Task to complete: Every record that follows should be written out word for word; the pictures stay out.

[Saved data entries]
####

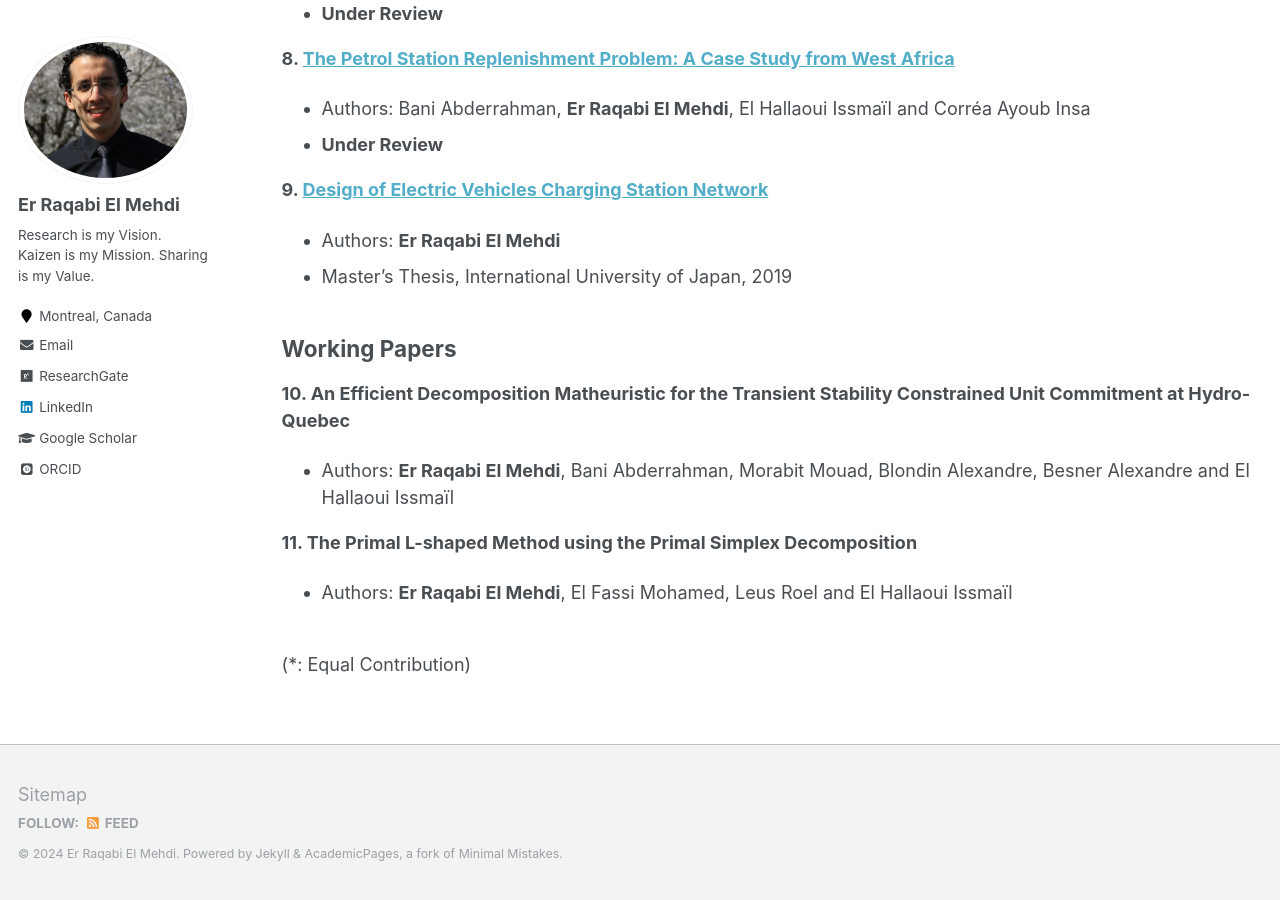
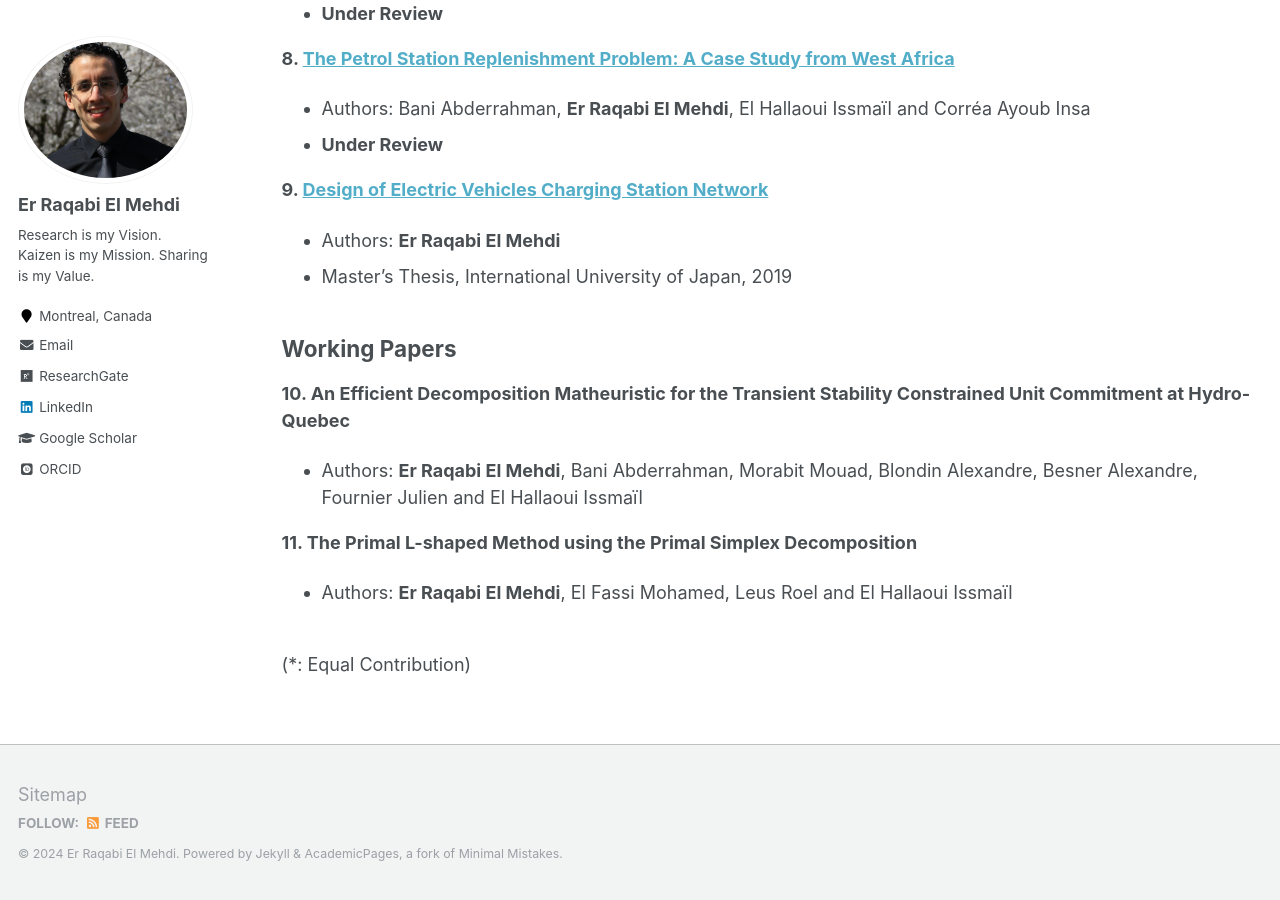
Before and after one commit to RqbMedi/rqbmedi.github.io, a Jekyll site: the page built from _pages/publications.md, in a window 1280 px wide and 900 px high, scrolled down 1587 px. Built offline with Jekyll 4.4.1, drawn with Linux system fonts in a browser that asks for light colours; some web fonts are replaced.

Commit message:
Update publications.md

```diff
--- a/_pages/publications.md
+++ b/_pages/publications.md
@@ -59,7 +59,7 @@ Working Papers
 ------
 
 **10. An Efficient Decomposition Matheuristic for the Transient Stability Constrained Unit Commitment at Hydro-Quebec**
- - Authors: **Er Raqabi El Mehdi**, Bani Abderrahman, Morabit Mouad, Blondin Alexandre, Besner Alexandre and El Hallaoui Issmaïl
+ - Authors: **Er Raqabi El Mehdi**, Bani Abderrahman, Morabit Mouad, Blondin Alexandre, Besner Alexandre, Fournier Julien and El Hallaoui Issmaïl
 
 **11. The Primal L-shaped Method using the Primal Simplex Decomposition**
  - Authors: **Er Raqabi El Mehdi**, El Fassi Mohamed, Leus Roel and El Hallaoui Issmaïl
```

####

Written answer:
Before and after one commit to RqbMedi/rqbmedi.github.io, a Jekyll site: the page built from _pages/publications.md, in a window 1280 px wide and 900 px high, scrolled down 1587 px. Built offline with Jekyll 4.4.1, drawn with Linux system fonts in a browser that asks for light colours; some web fonts are replaced.

Commit message:
Update publications.md

```diff
--- a/_pages/publications.md
+++ b/_pages/publications.md
@@ -59,7 +59,7 @@ Working Papers
 ------
 
 **10. An Efficient Decomposition Matheuristic for the Transient Stability Constrained Unit Commitment at Hydro-Quebec**
- - Authors: **Er Raqabi El Mehdi**, Bani Abderrahman, Morabit Mouad, Blondin Alexandre, Besner Alexandre and El Hallaoui Issmaïl
+ - Authors: **Er Raqabi El Mehdi**, Bani Abderrahman, Morabit Mouad, Blondin Alexandre, Besner Alexandre, Fournier Julien and El Hallaoui Issmaïl
 
 **11. The Primal L-shaped Method using the Primal Simplex Decomposition**
  - Authors: **Er Raqabi El Mehdi**, El Fassi Mohamed, Leus Roel and El Hallaoui Issmaïl
```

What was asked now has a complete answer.